Screenshot and code edit data
········
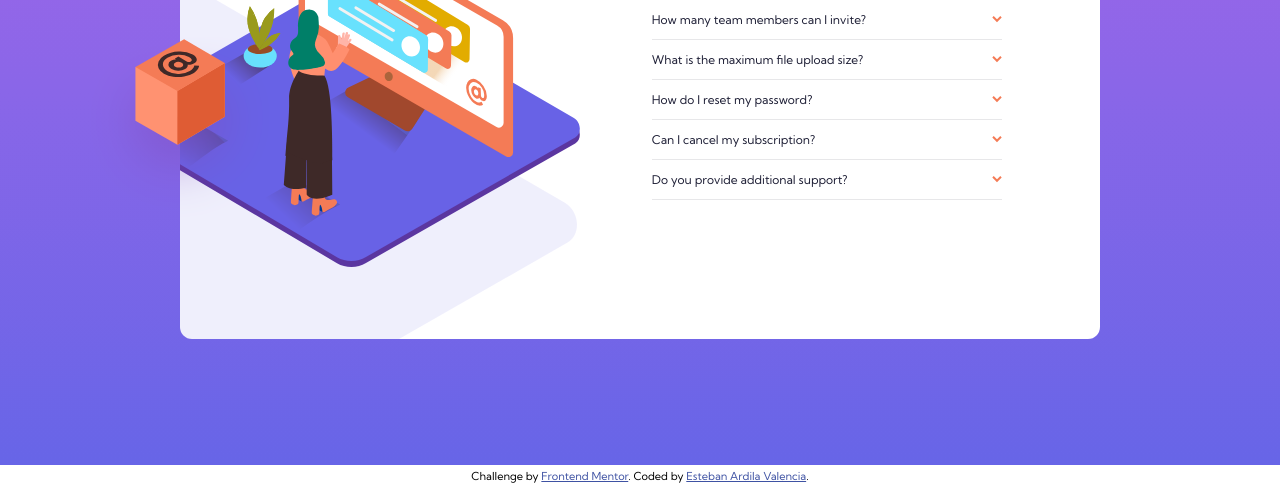
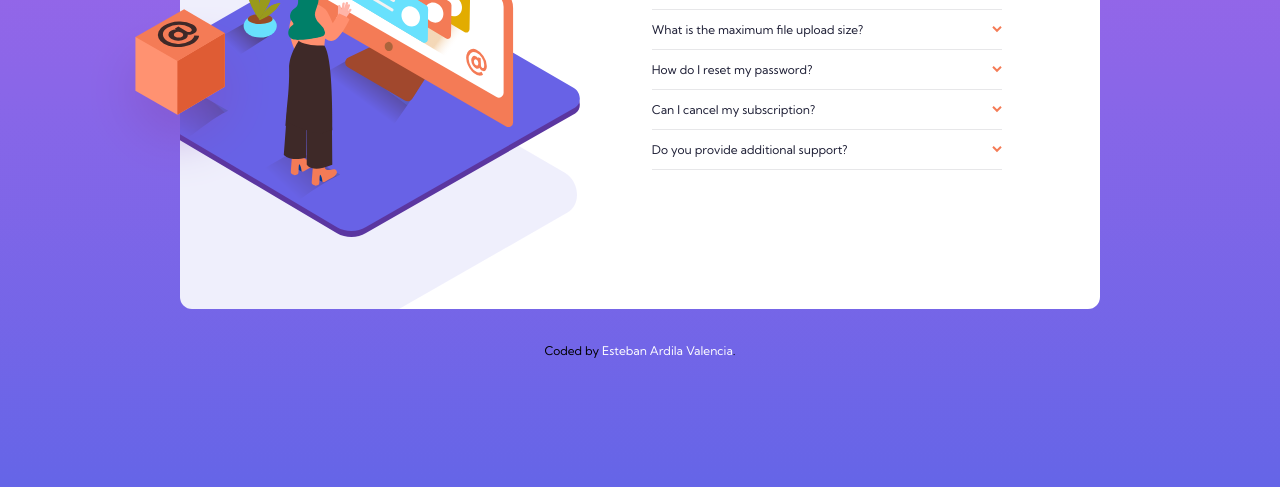
Before and after one commit to esardila/fm_faq_accordion_card, a plain HTML site: page index.html in a window 1280 px wide. Shown: the part 313-800 px from the top of the page. Drawn offline with Linux system fonts and the light colour scheme.

Commit message:
Enhanced

```diff
--- a/css/style.css
+++ b/css/style.css
@@ -16,11 +16,11 @@ body {
   display: -ms-grid;
   display: grid;
   font-family: 'Kumbh Sans', sans-serif;
-  height: 100vh;
   -webkit-box-pack: center;
       -ms-flex-pack: center;
           justify-content: center;
   margin: 0;
+  min-height: 100vh;
   padding: 0;
   width: 100vw;
 }
@@ -126,6 +126,7 @@ body {
   transition: all 0.2s linear;
 }
 
+/* DESKTOP VERSION */
 @media (min-width: 63.125rem) {
   .card {
     background-position: right 43.5rem bottom -13rem;
@@ -156,14 +157,18 @@ body {
   }
 }
 
-@media (max-width: 63.125rem) {
+/* MOBILE VERSION */
+@media (max-width: 57.5rem) {
   .card {
     -webkit-box-align: center;
         -ms-flex-align: center;
             align-items: center;
     background-position: top -11em center;
     background-size: 20rem auto;
+    height: 44rem;
+    margin-top: 12rem;
     padding-bottom: 2rem;
+    width: 372px;
   }
   .box {
     display: none;
@@ -186,18 +191,33 @@ body {
   }
 }
 
-/* Attribution */
+/* MEDIUM SIZE SCREEN */
+/* @media(max-width:63.125rem) and (min-width: 57.5rem) {
+
+    .mobile {
+        display: block;
+        position: absolute;
+        height: auto;
+        top: -75%;
+        -webkit-transform: translateX(50%);
+        transform: translateX(-55%);
+        width: 22.5rem;
+    }
+
+    .faqs {
+        padding: 0;
+        width: 80%;
+    }
+} */
+/* ATTRIBUTION */
 .attribution {
-  background: white;
-  bottom: 0;
-  font-size: 11px;
-  height: 2em;
-  line-height: 2em;
-  position: absolute;
+  font-size: 12px;
+  line-height: 1rem;
+  margin: 3rem 0 1rem;
   text-align: center;
-  width: 100%;
 }
 
 .attribution a {
-  color: #3e52a3;
+  color: white;
+  text-decoration: none;
 }
--- a/index.html
+++ b/index.html
@@ -78,7 +78,6 @@
   </main>
 
   <div class="attribution">
-    Challenge by <a href="https://www.frontendmentor.io?ref=challenge" target="_blank">Frontend Mentor</a>.
     Coded by <a href="#">Esteban Ardila Valencia</a>.
   </div>
 </body>
```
········
▶ [WHAT TO DO]: Answer with the number alone: how many lines in the records include the word "webkit"?

▶ [RESULT OF THE EXERCISE]: 3